Copy the entries below exactly. Images do not belong in the copy.

[EXERCISE MATERIALS]

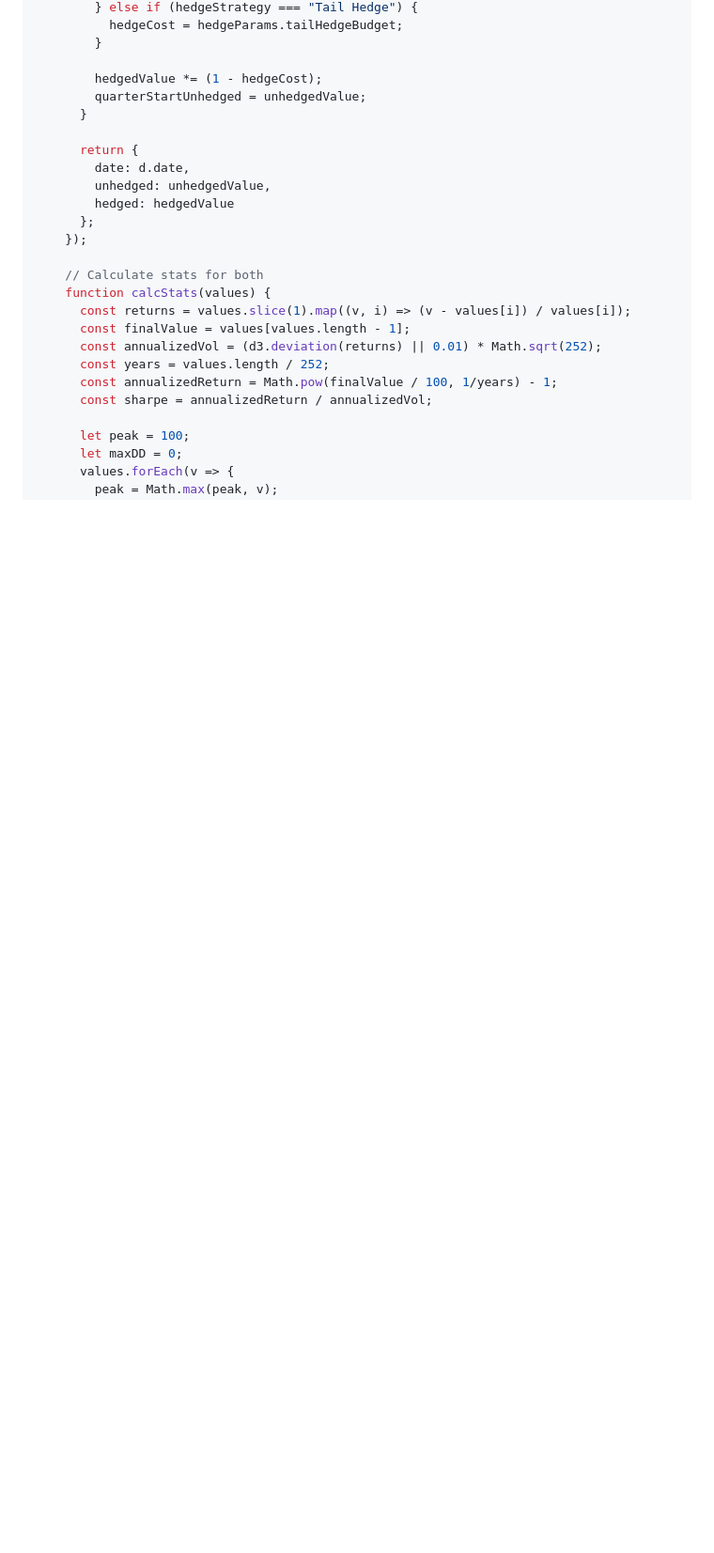
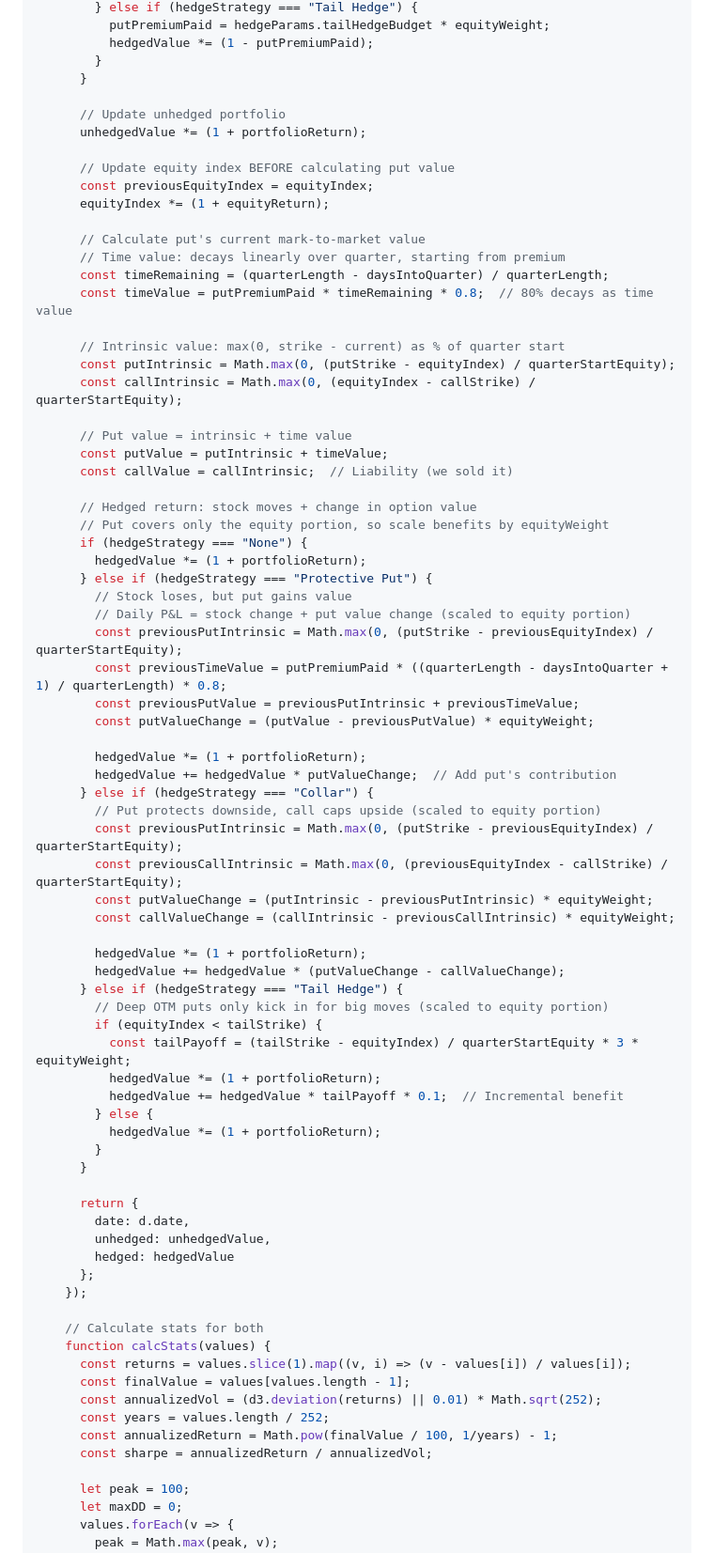
Before and after one commit to jparklev/observable-desktop-notebooks, a Markdown page: notebooks/src/money-management.md, the part around one of its changes. Shown at 94% size. Rendered like a GitHub page; blank space fills up the shorter version.

```diff
--- a/notebooks/src/money-management.md
+++ b/notebooks/src/money-management.md
@@ -1155,9 +1141,61 @@ const hedgeParams = view(Inputs.form({
         } else if (hedgeStrategy === "Tail Hedge") {
-          hedgeCost = hedgeParams.tailHedgeBudget;
+          putPremiumPaid = hedgeParams.tailHedgeBudget * equityWeight;
+          hedgedValue *= (1 - putPremiumPaid);
         }
+      }
 
-        hedgedValue *= (1 - hedgeCost);
-        quarterStartUnhedged = unhedgedValue;
+      // Update unhedged portfolio
+      unhedgedValue *= (1 + portfolioReturn);
+
+      // Update equity index BEFORE calculating put value
+      const previousEquityIndex = equityIndex;
+      equityIndex *= (1 + equityReturn);
+
+      // Calculate put's current mark-to-market value
+      // Time value: decays linearly over quarter, starting from premium
+      const timeRemaining = (quarterLength - daysIntoQuarter) / quarterLength;
+      const timeValue = putPremiumPaid * timeRemaining * 0.8;  // 80% decays as time value
+
+      // Intrinsic value: max(0, strike - current) as % of quarter start
+      const putIntrinsic = Math.max(0, (putStrike - equityIndex) / quarterStartEquity);
+      const callIntrinsic = Math.max(0, (equityIndex - callStrike) / quarterStartEquity);
+
+      // Put value = intrinsic + time value
+      const putValue = putIntrinsic + timeValue;
+      const callValue = callIntrinsic;  // Liability (we sold it)
+
+      // Hedged return: stock moves + change in option value
+      // Put covers only the equity portion, so scale benefits by equityWeight
+      if (hedgeStrategy === "None") {
+        hedgedValue *= (1 + portfolioReturn);
+      } else if (hedgeStrategy === "Protective Put") {
+        // Stock loses, but put gains value
+        // Daily P&L = stock change + put value change (scaled to equity portion)
+        const previousPutIntrinsic = Math.max(0, (putStrike - previousEquityIndex) / quarterStartEquity);
+        const previousTimeValue = putPremiumPaid * ((quarterLength - daysIntoQuarter + 1) / quarterLength) * 0.8;
+        const previousPutValue = previousPutIntrinsic + previousTimeValue;
+        const putValueChange = (putValue - previousPutValue) * equityWeight;
+
+        hedgedValue *= (1 + portfolioReturn);
+        hedgedValue += hedgedValue * putValueChange;  // Add put's contribution
+      } else if (hedgeStrategy === "Collar") {
+        // Put protects downside, call caps upside (scaled to equity portion)
+        const previousPutIntrinsic = Math.max(0, (putStrike - previousEquityIndex) / quarterStartEquity);
+        const previousCallIntrinsic = Math.max(0, (previousEquityIndex - callStrike) / quarterStartEquity);
+        const putValueChange = (putIntrinsic - previousPutIntrinsic) * equityWeight;
+        const callValueChange = (callIntrinsic - previousCallIntrinsic) * equityWeight;
+
+        hedgedValue *= (1 + portfolioReturn);
+        hedgedValue += hedgedValue * (putValueChange - callValueChange);
+      } else if (hedgeStrategy === "Tail Hedge") {
+        // Deep OTM puts only kick in for big moves (scaled to equity portion)
+        if (equityIndex < tailStrike) {
+          const tailPayoff = (tailStrike - equityIndex) / quarterStartEquity * 3 * equityWeight;
+          hedgedValue *= (1 + portfolioReturn);
+          hedgedValue += hedgedValue * tailPayoff * 0.1;  // Incremental benefit
+        } else {
+          hedgedValue *= (1 + portfolioReturn);
+        }
       }
 
       return {
```
Also changed, not shown: other parts of notebooks/src/money-management.md (+46 -60 lines).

[/EXERCISE MATERIALS]

* **RESULT FOR THIS TASK**:
Before and after one commit to jparklev/observable-desktop-notebooks, a Markdown page: notebooks/src/money-management.md, the part around one of its changes. Shown at 94% size. Rendered like a GitHub page; blank space fills up the shorter version.

```diff
--- a/notebooks/src/money-management.md
+++ b/notebooks/src/money-management.md
@@ -1155,9 +1141,61 @@ const hedgeParams = view(Inputs.form({
         } else if (hedgeStrategy === "Tail Hedge") {
-          hedgeCost = hedgeParams.tailHedgeBudget;
+          putPremiumPaid = hedgeParams.tailHedgeBudget * equityWeight;
+          hedgedValue *= (1 - putPremiumPaid);
         }
+      }
 
-        hedgedValue *= (1 - hedgeCost);
-        quarterStartUnhedged = unhedgedValue;
+      // Update unhedged portfolio
+      unhedgedValue *= (1 + portfolioReturn);
+
+      // Update equity index BEFORE calculating put value
+      const previousEquityIndex = equityIndex;
+      equityIndex *= (1 + equityReturn);
+
+      // Calculate put's current mark-to-market value
+      // Time value: decays linearly over quarter, starting from premium
+      const timeRemaining = (quarterLength - daysIntoQuarter) / quarterLength;
+      const timeValue = putPremiumPaid * timeRemaining * 0.8;  // 80% decays as time value
+
+      // Intrinsic value: max(0, strike - current) as % of quarter start
+      const putIntrinsic = Math.max(0, (putStrike - equityIndex) / quarterStartEquity);
+      const callIntrinsic = Math.max(0, (equityIndex - callStrike) / quarterStartEquity);
+
+      // Put value = intrinsic + time value
+      const putValue = putIntrinsic + timeValue;
+      const callValue = callIntrinsic;  // Liability (we sold it)
+
+      // Hedged return: stock moves + change in option value
+      // Put covers only the equity portion, so scale benefits by equityWeight
+      if (hedgeStrategy === "None") {
+        hedgedValue *= (1 + portfolioReturn);
+      } else if (hedgeStrategy === "Protective Put") {
+        // Stock loses, but put gains value
+        // Daily P&L = stock change + put value change (scaled to equity portion)
+        const previousPutIntrinsic = Math.max(0, (putStrike - previousEquityIndex) / quarterStartEquity);
+        const previousTimeValue = putPremiumPaid * ((quarterLength - daysIntoQuarter + 1) / quarterLength) * 0.8;
+        const previousPutValue = previousPutIntrinsic + previousTimeValue;
+        const putValueChange = (putValue - previousPutValue) * equityWeight;
+
+        hedgedValue *= (1 + portfolioReturn);
+        hedgedValue += hedgedValue * putValueChange;  // Add put's contribution
+      } else if (hedgeStrategy === "Collar") {
+        // Put protects downside, call caps upside (scaled to equity portion)
+        const previousPutIntrinsic = Math.max(0, (putStrike - previousEquityIndex) / quarterStartEquity);
+        const previousCallIntrinsic = Math.max(0, (previousEquityIndex - callStrike) / quarterStartEquity);
+        const putValueChange = (putIntrinsic - previousPutIntrinsic) * equityWeight;
+        const callValueChange = (callIntrinsic - previousCallIntrinsic) * equityWeight;
+
+        hedgedValue *= (1 + portfolioReturn);
+        hedgedValue += hedgedValue * (putValueChange - callValueChange);
+      } else if (hedgeStrategy === "Tail Hedge") {
+        // Deep OTM puts only kick in for big moves (scaled to equity portion)
+        if (equityIndex < tailStrike) {
+          const tailPayoff = (tailStrike - equityIndex) / quarterStartEquity * 3 * equityWeight;
+          hedgedValue *= (1 + portfolioReturn);
+          hedgedValue += hedgedValue * tailPayoff * 0.1;  // Incremental benefit
+        } else {
+          hedgedValue *= (1 + portfolioReturn);
+        }
       }
 
       return {
```
Also changed, not shown: other parts of notebooks/src/money-management.md (+46 -60 lines).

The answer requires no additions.